When we rotate the triangle \(ABC\) through the third dimension, no part of the triangle remains in Flatland; yet we can picture the twodimensional triangular “shadow” that would be cast into Flatland by a light above and perpendicular to Flatland’s plane. (It may help to imagine a colored shadow, such that the points of the triangle further from the plane cast redder shadows, and the closer points cast bluer shadows.) Notice that halfway through \(ABC\)’s rotation, when the triangle’s own plane is perpendicular to Flatland’s, the triangle’s shadow is momentarily reduced to a onedimensional line (collinear with the line of symmetry \(XY\)).
When we rotate the tetrahedron \(ABCD\) through the fourth dimension, no part of the tetrahedron remains in Spaceland; yet we can picture the tetrahedral “shadow” that would be cast into Spaceland by a light beyond and perpendicular to Spaceland’s space. Halfway through \(ABCD\)’s rotation, when the tetrahedron’s own space is perpendicular to Spaceland’s, the tetrahedron’s shadow would be momentarily reduced to a twodimensional triangle (coplanar with the plane of symmetry \(XY\)).
During the most recent Celebration of Mind, I happened across a neat “Flatland Simulator” written in JavaScript by Zachary Fletcher. The idea is to show what A. Square would see, in a real Flatland environment. Play it here!

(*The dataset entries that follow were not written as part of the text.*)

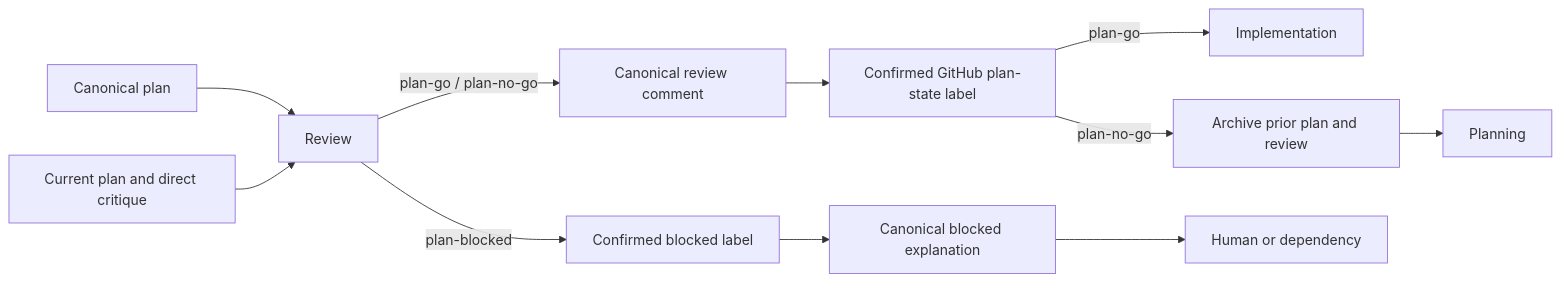
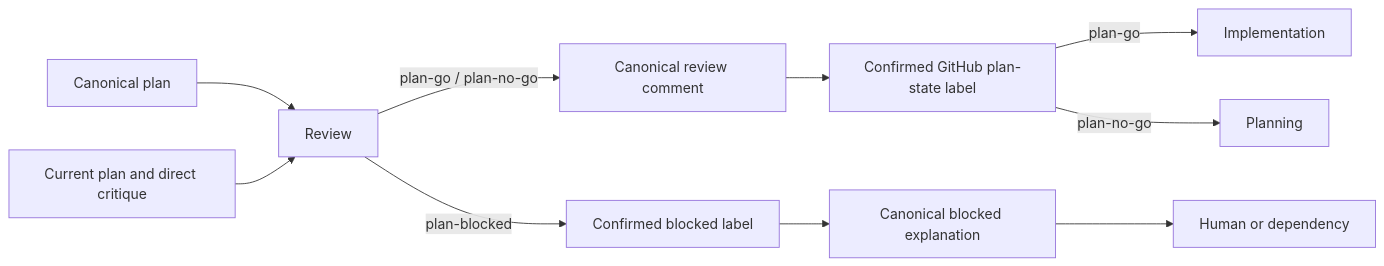
The seventh of 16 diagrams in docs/architecture.md (HomericIntelligence/Hephaestus), drawn with Mermaid before and after one commit. The commit also changed other lines of this file and 24 other files, not shown here.

First line of the commit message:
fix(automation): compact issue plan review timelines (#2720)

````diff
--- a/docs/architecture.md
+++ b/docs/architecture.md
@@ -814,13 +809,12 @@
 ```mermaid
 flowchart LR
     Plan["Canonical plan"] --> Review
     History["Current plan and direct critique"] --> Review
     Review -->|"plan-go / plan-no-go"| CanonicalReview["Canonical review comment"]
     CanonicalReview --> Label["Confirmed GitHub plan-state label"]
     Review -->|"plan-blocked"| BlockLatch["Confirmed blocked label"]
     BlockLatch --> BlockAudit["Canonical blocked explanation"]
     Label -->|"plan-go"| Implementation
-    Label -->|"plan-no-go"| Archive["Archive prior plan and review"]
-    Archive --> Planning
+    Label -->|"plan-no-go"| Planning
     BlockAudit --> External["Human or dependency"]
 ```
````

This particular simulation, in true Flatlander style, omits any depiction of Women or the Lower Classes; and its Regular Polygons swoop around rotating in a frankly vulgar fashion. The grayscale is also a bit lowcontrast for my eyes; it would be fun to add a toggle demonstrating the visual impact of Chromatism. Finally, I wish it were possible to toggle off the twodimensional “spoiler” diagram below the onedimensional visualization. I’ve forked the repo with the intent of modifying Fletcher’s (GPL’ed) code; maybe one of these days I’ll get around to it.